At the same time, the interests of capital have subtly influenced the organising of public and social value to be more ‘commercial’. It has confused being responsive to citizens needs with being economically driven. The ‘McKinsey effect’ on public policy-making should not be underestimated. In more recent years there has been some recognition of the need to rebalance social with economic value within UK local government: the 2012 Social Value Act created a space for public policy-makers to utilise its purchasing power to balance economic efficiencies with social benefits. However, it hasn’t challenged the underlying economic model whereby one’s life expectancy and life chances can be predicted by one’s mother’s educational status and the extent of your vocabulary at age two.

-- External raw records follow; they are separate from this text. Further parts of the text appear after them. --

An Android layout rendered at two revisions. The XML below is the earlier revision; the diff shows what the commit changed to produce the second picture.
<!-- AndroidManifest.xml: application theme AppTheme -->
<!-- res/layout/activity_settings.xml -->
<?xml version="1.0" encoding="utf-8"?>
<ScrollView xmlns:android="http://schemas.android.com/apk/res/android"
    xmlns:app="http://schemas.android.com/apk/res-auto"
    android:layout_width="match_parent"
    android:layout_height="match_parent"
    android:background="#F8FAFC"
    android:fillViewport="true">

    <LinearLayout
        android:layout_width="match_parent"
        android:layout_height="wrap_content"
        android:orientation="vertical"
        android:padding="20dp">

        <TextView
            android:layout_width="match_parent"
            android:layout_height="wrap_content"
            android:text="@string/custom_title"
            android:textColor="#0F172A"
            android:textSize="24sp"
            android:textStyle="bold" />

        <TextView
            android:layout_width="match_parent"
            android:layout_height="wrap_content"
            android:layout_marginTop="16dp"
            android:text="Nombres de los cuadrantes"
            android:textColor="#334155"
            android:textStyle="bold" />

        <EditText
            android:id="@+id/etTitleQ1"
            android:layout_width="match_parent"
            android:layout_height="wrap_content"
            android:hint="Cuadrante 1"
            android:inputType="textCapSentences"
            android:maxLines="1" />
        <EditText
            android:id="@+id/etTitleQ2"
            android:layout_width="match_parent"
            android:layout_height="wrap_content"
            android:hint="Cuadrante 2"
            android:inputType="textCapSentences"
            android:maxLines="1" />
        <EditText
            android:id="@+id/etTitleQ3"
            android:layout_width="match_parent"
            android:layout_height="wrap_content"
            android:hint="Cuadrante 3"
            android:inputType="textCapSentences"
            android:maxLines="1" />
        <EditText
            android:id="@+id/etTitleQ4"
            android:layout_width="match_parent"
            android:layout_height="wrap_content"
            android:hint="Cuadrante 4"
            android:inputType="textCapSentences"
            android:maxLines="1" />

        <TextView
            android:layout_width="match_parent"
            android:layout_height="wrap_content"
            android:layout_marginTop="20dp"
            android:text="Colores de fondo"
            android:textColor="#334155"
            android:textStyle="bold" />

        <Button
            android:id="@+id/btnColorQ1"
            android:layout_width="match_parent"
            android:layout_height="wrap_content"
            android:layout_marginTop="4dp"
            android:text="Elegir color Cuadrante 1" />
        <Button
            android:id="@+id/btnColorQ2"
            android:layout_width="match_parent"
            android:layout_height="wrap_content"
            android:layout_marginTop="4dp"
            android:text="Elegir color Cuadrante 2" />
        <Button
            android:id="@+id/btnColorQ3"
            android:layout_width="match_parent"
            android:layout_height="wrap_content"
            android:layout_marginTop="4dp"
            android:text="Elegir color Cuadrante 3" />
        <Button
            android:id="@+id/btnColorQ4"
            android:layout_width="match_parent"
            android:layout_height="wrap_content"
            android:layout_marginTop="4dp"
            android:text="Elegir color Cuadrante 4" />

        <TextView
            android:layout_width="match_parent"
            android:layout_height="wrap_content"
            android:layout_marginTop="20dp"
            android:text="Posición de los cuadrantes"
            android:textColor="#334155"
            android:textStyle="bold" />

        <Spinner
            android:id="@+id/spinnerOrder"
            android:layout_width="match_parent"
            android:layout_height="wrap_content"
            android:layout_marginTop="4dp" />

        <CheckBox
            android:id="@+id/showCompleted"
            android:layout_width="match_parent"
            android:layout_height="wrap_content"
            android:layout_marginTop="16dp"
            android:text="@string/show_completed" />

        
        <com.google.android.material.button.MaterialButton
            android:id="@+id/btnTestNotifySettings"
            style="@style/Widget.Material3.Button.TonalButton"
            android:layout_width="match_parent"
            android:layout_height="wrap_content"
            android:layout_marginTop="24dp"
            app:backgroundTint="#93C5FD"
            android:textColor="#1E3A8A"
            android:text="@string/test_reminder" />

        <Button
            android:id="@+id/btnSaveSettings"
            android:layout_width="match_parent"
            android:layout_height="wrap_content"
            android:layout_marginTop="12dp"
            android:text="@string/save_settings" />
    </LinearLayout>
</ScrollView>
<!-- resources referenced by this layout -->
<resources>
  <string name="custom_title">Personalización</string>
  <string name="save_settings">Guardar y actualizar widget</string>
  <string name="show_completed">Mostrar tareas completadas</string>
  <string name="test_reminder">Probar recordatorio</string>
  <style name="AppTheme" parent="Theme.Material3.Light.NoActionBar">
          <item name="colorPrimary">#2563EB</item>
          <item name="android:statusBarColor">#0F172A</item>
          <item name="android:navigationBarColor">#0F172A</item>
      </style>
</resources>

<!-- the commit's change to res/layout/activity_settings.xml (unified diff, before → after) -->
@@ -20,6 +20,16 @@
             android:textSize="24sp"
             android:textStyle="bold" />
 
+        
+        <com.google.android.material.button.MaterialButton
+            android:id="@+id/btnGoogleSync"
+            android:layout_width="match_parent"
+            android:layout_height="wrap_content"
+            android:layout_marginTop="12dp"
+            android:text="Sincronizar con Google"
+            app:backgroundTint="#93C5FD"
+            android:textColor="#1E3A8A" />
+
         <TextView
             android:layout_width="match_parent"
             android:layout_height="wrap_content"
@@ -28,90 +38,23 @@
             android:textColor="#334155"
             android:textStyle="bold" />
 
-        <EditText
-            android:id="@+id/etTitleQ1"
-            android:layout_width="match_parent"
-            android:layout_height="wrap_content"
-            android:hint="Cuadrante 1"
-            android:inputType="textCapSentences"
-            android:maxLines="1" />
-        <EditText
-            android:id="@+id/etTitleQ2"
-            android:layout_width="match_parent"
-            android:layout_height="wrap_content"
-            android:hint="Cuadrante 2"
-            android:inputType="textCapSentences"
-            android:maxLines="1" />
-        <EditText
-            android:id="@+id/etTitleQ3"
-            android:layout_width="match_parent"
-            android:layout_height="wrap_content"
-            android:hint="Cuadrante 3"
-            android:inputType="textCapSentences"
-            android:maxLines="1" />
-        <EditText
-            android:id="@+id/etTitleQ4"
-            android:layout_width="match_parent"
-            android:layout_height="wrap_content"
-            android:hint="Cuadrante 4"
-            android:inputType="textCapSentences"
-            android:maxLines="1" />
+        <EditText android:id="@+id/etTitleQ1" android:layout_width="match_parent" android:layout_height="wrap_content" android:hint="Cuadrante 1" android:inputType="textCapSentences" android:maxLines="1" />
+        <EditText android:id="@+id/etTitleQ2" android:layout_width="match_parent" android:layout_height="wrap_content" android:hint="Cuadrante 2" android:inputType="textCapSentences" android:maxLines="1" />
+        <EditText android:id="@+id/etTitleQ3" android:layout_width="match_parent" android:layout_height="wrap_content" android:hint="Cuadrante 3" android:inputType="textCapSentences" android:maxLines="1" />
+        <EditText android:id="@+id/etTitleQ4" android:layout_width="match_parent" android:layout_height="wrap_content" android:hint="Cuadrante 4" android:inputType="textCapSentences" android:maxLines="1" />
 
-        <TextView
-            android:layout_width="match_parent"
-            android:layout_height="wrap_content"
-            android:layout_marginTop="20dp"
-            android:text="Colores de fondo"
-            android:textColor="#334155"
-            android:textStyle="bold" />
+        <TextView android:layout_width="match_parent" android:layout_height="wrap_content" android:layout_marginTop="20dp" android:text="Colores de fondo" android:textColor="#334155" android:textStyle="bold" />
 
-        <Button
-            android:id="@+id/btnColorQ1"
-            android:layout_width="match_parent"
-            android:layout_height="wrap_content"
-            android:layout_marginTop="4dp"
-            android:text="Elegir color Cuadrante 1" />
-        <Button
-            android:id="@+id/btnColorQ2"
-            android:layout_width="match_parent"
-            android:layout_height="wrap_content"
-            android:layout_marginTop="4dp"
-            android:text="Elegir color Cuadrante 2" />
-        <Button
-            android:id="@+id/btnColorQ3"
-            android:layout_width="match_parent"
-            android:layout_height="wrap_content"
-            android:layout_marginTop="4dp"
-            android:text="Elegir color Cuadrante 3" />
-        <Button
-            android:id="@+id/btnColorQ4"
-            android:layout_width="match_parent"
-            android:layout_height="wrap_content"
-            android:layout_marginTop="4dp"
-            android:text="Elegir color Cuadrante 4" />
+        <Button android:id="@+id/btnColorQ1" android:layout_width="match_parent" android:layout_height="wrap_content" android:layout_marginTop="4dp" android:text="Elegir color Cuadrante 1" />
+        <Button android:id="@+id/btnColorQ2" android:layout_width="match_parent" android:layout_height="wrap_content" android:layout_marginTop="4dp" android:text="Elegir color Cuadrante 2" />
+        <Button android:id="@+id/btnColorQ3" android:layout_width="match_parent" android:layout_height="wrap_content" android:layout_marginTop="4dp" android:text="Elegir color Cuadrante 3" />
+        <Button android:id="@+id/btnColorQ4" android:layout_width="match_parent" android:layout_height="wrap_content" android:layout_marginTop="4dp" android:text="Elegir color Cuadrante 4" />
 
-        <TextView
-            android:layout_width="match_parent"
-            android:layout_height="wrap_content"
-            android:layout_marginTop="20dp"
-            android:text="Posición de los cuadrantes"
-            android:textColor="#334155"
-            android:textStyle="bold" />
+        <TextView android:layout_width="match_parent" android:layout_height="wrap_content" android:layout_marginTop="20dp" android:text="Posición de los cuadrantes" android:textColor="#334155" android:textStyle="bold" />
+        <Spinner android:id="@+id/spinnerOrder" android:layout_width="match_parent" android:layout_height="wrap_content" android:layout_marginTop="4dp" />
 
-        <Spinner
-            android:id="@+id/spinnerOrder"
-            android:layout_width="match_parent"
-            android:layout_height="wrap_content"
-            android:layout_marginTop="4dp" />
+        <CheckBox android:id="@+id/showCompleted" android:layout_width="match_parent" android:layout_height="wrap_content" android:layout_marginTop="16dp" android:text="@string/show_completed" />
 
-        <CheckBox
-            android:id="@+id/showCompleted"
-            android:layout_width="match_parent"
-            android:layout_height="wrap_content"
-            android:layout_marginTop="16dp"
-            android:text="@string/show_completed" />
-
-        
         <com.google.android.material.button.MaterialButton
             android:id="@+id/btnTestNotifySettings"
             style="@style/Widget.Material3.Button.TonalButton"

Second, our attachment to material possessions – aptly described as ‘affluenza’ – at the heart of our economic growth model, placates the reality of our diminishing ability to influence capital power. Credit is freely available, we can buy our housing association property, but we can’t persuade governments to pay for sufficient modern housing stock to have a home and a family life. This consumerist economic model drives income generation over friendships and developing community capital. Coupled with business interests creating a more precarious working environment, we are increasingly squeezing out time to care.
Third, the status anxiety that comes from our awareness of our social position in any social interaction. We’re so worried about people who have more income. More luxurious experiences than us. Retaining our rung on the ladder. Our status dominates our social interactions and reduces the joy in them. As social encounters become harder to have, we shy away from them and become lonelier and more isolated.
This is why it’s interesting to consider alternatives to the predominance of economic drivers on our society. It doesn’t just affect people at the bottom of income distribution, but the powerful interests of capital. Society can’t be divided into economically self-supporting strata when social phenomena exist as a response to the whole. We can no longer ignore these feedback mechanisms.
Marx’s theories were conceived of in far less connected societies. They have remained intact as we have become more globally connected. However, they are not a guide to our future that is more complex, interconnected and unpredictable. We know that self-organised, adaptive and resilient communities are more able to respond to changes in the external environment. This requires high levels of co-operation and collaboration, the antithesis of atomised economic self-supporting behaviours. These are a clue to the social norms that have to be in abundance if we are to tackle global late 21st Century issues.
The triumph of capitalism is a binary argument suited to the interests of 20th century phenomena. It has taken hold because we have become seduced by its simplicity and its immediate rewards. It is much more difficult, and yet more compelling, to seek out the 21st Century socio-economic norms that will help us face up to scarce physical resources. It will be disruptive but offers hope for future generations.
© Esmee Wilcox 2019